Inventor claims new engine gives power boost

An engine based on two basic parts could be `the kiss of death’ to existing piston-driven and turbine systems, its inventor claims. Tony Cuthbert says the hybrid turbine motor greatly improves on the power to weight ratio of traditional piston engines. `This device could be used to power any vehicle from a car to large […]

An engine based on two basic parts could be `the kiss of death’ to existing piston-driven and turbine systems, its inventor claims.

Tony Cuthbert says the hybrid turbine motor greatly improves on the power to weight ratio of traditional piston engines.

`This device could be used to power any vehicle from a car to large ship at a fraction of the cost,’ he says.

The most basic form of the engine consists of two similar fixed discs with waveform tracks machined into them. Each contains a number of inlet ports. A rotating disc with valves, located to coincide with the waveform tracks, lies between the fixed discs. The rotating disc has a corresponding number of outlet ports and is fixed on a drive shaft. The valves allow liquid or steam to be transferred between the waveform track and the outlet port.

Heat, liquid, steam, or gas can be used to power the turbine. The system can work in two ways.

The first involves high-pressure fluid entering the chamber formed by the waveform track, slide valves and rotating disc through the inlet ports. The fluid forces the rotating disc around. As the disc rotates the inlet port is closed causing the valves to open, releasing pressure through the outlet ports.

The second method feeds water into the chamber, which is vaporised by heating the fixed discs.
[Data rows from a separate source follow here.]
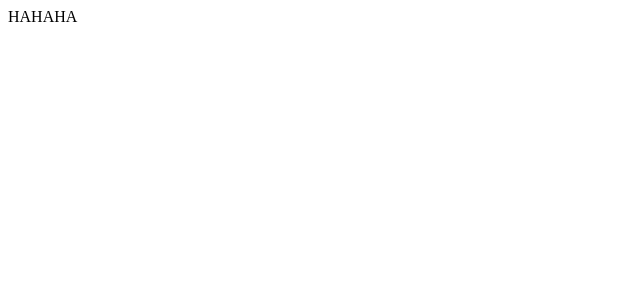
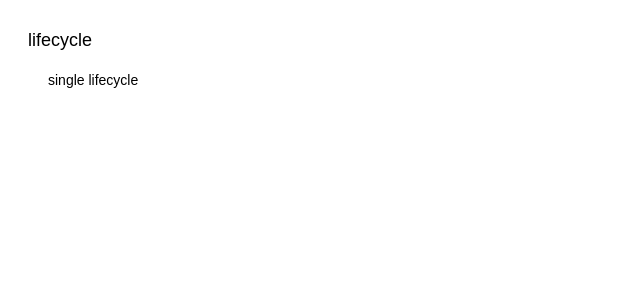
Before and after one commit to lxyc/vue_blog_project, a Vue app: page /#/ in a window 1280 px wide. Shown: the top 300 px of the page, without its empty margins (0-640 px from the left). Built offline with nearby package versions, Linux system fonts and the light colour scheme.

Commit message:
单组件的生命周期

```diff
--- a/src/main.js
+++ b/src/main.js
@@ -4,6 +4,10 @@ import Vue from 'vue'
 import App from './App'
 import router from './router'
 
+import ElementUI from 'element-ui'
+import 'element-ui/lib/theme-chalk/index.css'
+
+Vue.use(ElementUI)
 Vue.config.productionTip = false
 
 /* eslint-disable no-new */
--- a/src/router/index.js
+++ b/src/router/index.js
@@ -2,14 +2,32 @@ import Vue from 'vue'
 import Router from 'vue-router'
 
 import Index from '@/views/Index'
+import Lifecycle from '@/views/Lifecycle/Lifecycle'
+import LifecycleSingle from '@/views/Lifecycle/LifecycleSingle'
 
 Vue.use(Router)
 
+export const constantRouterMap = [
+  {
+    path: '/',
+    name: 'index',
+    component: Index
+  },
+  {
+    path: '/lifecycle',
+    component: Lifecycle,
+    redirect: '/lifecycle/single',
+    name: 'lifecycle',
+    children: [
+      {
+        path: '/lifecycle/single',
+        name: 'single lifecycle',
+        component: LifecycleSingle
+      }
+    ]
+  }
+]
+
 export default new Router({
-  routes: [
-    {
-      path: '/',
-      component: Index
-    }
-  ]
+  routes: constantRouterMap
 })
--- a/src/views/Index.vue
+++ b/src/views/Index.vue
@@ -1,9 +1,60 @@
 <template>
-  <div>HAHAHA</div>
+  <div class="menu-wrapper">
+    <div v-for="link in routes" :key="link.path">
+      <div class="menu"
+        :class="{'clickable': !link.children}"
+        @click="gotoRoute(link)">
+        {{ link.name }}
+      </div>
+      <div
+        class="sub-menu clickable"
+        v-for="subLink in link.children"
+        :key="subLink.path"
+        @click="gotoRoute(subLink)">
+        {{ subLink.name }}
+      </div>
+    </div>
+  </div>
 </template>
 
 <script>
+import { constantRouterMap } from '@/router'
+
 export default {
-
+  data () {
+    return {
+      routes: constantRouterMap.filter(e => e.name !== 'index')
+    }
+  },
+  methods: {
+    gotoRoute (link) {
+      if (link.children) return
+      this.$router.push(link.path)
+    }
+  }
 }
 </script>
+
+<style scoped>
+.menu-wrapper {
+  margin: 20px;
+  max-width: 200px;
+  font: menu;
+}
+.menu {
+  font-size: 18px;
+  line-height: 40px;
+}
+.sub-menu {
+  font-size: 14px;
+  line-height: 40px;
+  padding-left: 20px;
+}
+.clickable {
+  cursor: pointer;
+}
+.clickable:hover {
+  color: #fff;
+  background-color: #409eff;
+}
+</style>
--- /dev/null
+++ b/src/views/Lifecycle/Lifecycle.vue
@@ -0,0 +1,9 @@
+<template>
+  <router-view></router-view>
+</template>
+
+<script>
+export default {
+  name: 'lifecycle'
+}
+</script>
--- /dev/null
+++ b/src/views/Lifecycle/LifecycleSingle.vue
@@ -0,0 +1,47 @@
+<template>
+  <div>
+    <h3>单组件</h3>
+    <el-button @click="dataVar += 1">更新 {{dataVar}}</el-button>
+    <el-button @click="handleDestroy">销毁{{compName}}</el-button>
+  </div>
+</template>
+
+<script>
+export default {
+  data () {
+    return {
+      dataVar: 1
+    }
+  },
+  beforeCreate () {
+    this.compName = 'single'
+    console.log(`--${this.compName}--beforeCreate`)
+  },
+  created () {
+    console.log(`  --${this.compName}--created`)
+  },
+  beforeMount () {
+    console.log(`  --${this.compName}--beforeMount`)
+  },
+  mounted () {
+    console.log(`  --${this.compName}--mounted`)
+  },
+  beforeUpdate () {
+    console.log(`  --${this.compName}--beforeUpdate`)
+  },
+  updated () {
+    console.log(`  --${this.compName}--updated`)
+  },
+  beforeDestroy () {
+    console.log(`  --${this.compName}--beforeDestroy`)
+  },
+  destroyed () {
+    console.log(`  --${this.compName}--destroyed`)
+  },
+  methods: {
+    handleDestroy () {
+      this.$destroy()
+    }
+  }
+}
+</script>
```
The high-pressure steam generated forces the rotating disc around, closes the inlet port and opens the outlet port. `This would work with a compression ignition or spark ignition system,’ Cuthbert says.

The machine can be configured using multiple waveforms, discs and valves, and could be used for direct, indirect or magnetically-driven drives.

Experimental research data (which can be accessed at: www.cuthbert-physics. com), suggests that one of Cuthbert’s engines, weighing just a fifth of a petrol or diesel engine, could produce six to seven times the power of its rival.